He noted that, historically speaking, multiples tend not to compress as much as deal activity declines, at least initially.

“Then as market conditions normalize and support valuations that are consistent with the precedents, broader deal flow will resume closer to where it left off in terms of valuation multiples,” he said. “That is why multiples in the private markets have tended to be more stable with an upward trend over time.”

Firm facts

Founded in 1979 and based in New York, WCAS invests in technology and healthcare. The firm’s strategy has been to partner with outstanding management teams and build value for its investors through a combination of operational improvements, growth initiatives and strategic acquisitions. WCAS has experience in acquiring founder-led businesses and corporate carve-outs. The firm has raised and managed funds totaling over $27 billion of committed capital.
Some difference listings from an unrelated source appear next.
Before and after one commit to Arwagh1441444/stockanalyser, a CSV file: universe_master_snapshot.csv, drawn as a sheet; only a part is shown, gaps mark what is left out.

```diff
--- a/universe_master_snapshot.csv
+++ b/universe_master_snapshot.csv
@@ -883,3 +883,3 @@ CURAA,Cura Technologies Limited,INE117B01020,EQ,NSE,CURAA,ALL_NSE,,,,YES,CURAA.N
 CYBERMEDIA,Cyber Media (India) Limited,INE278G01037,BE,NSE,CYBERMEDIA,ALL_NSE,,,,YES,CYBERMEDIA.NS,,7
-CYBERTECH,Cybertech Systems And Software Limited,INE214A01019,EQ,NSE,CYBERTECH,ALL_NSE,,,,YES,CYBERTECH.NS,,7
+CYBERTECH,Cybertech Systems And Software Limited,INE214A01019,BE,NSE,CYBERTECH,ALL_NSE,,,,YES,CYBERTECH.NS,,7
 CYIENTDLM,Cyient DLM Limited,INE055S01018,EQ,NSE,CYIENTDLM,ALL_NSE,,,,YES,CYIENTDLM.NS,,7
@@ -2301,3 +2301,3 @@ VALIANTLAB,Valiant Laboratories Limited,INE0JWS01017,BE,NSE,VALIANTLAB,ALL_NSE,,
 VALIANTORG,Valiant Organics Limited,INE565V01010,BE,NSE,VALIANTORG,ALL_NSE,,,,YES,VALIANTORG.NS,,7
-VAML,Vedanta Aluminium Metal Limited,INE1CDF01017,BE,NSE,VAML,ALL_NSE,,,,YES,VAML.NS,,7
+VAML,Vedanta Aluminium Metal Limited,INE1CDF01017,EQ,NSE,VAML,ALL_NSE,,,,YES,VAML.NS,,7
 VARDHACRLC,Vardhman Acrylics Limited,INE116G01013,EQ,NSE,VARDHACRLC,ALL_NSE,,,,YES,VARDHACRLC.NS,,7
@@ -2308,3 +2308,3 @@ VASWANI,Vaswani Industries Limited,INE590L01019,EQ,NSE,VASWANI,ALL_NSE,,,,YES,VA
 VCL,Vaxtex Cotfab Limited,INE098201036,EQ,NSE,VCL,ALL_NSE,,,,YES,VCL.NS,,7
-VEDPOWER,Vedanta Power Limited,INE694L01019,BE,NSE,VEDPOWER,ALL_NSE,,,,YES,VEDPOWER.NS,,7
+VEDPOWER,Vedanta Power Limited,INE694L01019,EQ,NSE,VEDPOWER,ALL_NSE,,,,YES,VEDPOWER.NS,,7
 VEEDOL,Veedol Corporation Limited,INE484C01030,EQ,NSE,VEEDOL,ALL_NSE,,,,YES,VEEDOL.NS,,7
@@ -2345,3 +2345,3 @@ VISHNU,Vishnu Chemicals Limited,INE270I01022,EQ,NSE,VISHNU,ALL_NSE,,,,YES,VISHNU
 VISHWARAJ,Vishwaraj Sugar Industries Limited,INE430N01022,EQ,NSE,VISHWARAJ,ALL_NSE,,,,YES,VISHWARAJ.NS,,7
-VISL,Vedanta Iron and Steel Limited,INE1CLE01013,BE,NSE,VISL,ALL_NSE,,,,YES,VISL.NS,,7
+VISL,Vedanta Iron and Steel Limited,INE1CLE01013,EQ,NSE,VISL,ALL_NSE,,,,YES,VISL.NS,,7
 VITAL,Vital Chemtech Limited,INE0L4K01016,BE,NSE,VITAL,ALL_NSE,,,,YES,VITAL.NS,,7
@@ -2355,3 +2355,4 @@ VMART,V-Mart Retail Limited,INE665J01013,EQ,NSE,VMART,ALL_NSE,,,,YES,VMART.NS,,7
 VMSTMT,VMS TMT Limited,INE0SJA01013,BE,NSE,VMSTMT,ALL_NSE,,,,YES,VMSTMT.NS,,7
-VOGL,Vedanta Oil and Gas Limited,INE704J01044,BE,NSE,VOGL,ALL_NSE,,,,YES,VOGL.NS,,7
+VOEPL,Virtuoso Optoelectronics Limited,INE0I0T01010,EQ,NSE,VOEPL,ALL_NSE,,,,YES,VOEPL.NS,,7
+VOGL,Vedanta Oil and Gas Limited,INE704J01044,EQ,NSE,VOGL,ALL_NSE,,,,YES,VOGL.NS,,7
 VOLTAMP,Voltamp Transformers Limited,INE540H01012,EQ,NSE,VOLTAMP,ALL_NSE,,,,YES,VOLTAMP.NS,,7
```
Acquisitions and exits

“Many of our investments are made alongside large publicly traded companies, so there is often a natural buyer already in place,” said Regan.

He added that generally speaking, the firm’s hold period averages about five years.

“Our investment horizons can stretch quite a bit longer than that, especially in situations where our capital has been invested over several years to build the company,” he said. “On exits, WCAS has the philosophy that if you build a great business that has strong fundamentals in an attractive market, it is going to have multiple exit options. The benefit of being a long-term investor is that if the macro conditions aren’t right for a sale or IPO, which is more of the case today, then we have the flexibility to hold these businesses and continue to grow them until the timing is optimal for us to get liquidity.”

WCAS has realized seven exits in the healthcare space since 2021.

In September, the firm agreed to sell its remaining stake in specialty pharmacy integrator Shields Health Solutions, to Walgreens Boots Alliance. The size of the deal is about $1.37 billion, and it is expected to close by the end of the year.

Other exits include:

Exited Norstella in October 2022 after investing in November 2018. The company merged with a private equity-backed strategic buyer.

Concentra in December 2021 after investing in June 2015. The company was sold to public company Select Medical.

Kindred Healthcare in December 2021 after investing in July 2018. The company was sold to LifePoint Health.

Springstone in October 2021 after investing in October 2010. The company was sold to public company Medical Properties Trust.

Kindred at Home in August 2021 after investing in July 2018. The company was sold to public company Humana Health.

US Acute Care Solutions in March 2021 after investing in May 2015. The company had shared repurchased.

Partially exited InnovAge, Inc. in May 2021 after investing in May 2015. The company was partially sold to another PE firm followed by IPO.

WCAS’s portfolio highlights

(Dates refer to initial investment)

CareSource Management Services: A management services organization (MSO) for Medicaid-focused managed care plans in partnership with CareSource. (June 2020)

CenterWell: Value-based primary care centers focused on the senior population in partnership with Humana. (March 2020)

EnableComp: A revenue cycle company specializing in the management and resolution of complex claims for health systems and physician practices. (July 2021)

Kiniciti: An integrated drug discovery and development technology and services company that focuses on iPSCs and their applications for both R&D and novel cell therapies. (November 2021)

Leiters: An FDA-registered 503B outsourcing provider of compounded sterile preparations serving hospital systems, ASCs and physician practices. (November 2021)

Liberty Dental: A dental benefits management company in partnership with Elevance. (Pending)

Shields Health Solutions: A specialty pharmacy program provider in partnership with health systems. (August 2019). See above for details on sale expected to close in 2022.

United Musculoskeletal Partners: A provider of musculoskeletal care and related ancillary services in partnership with orthopedic surgical practices and health systems. (December 2021)

Valtruis: A value-based care health company. (May 2021)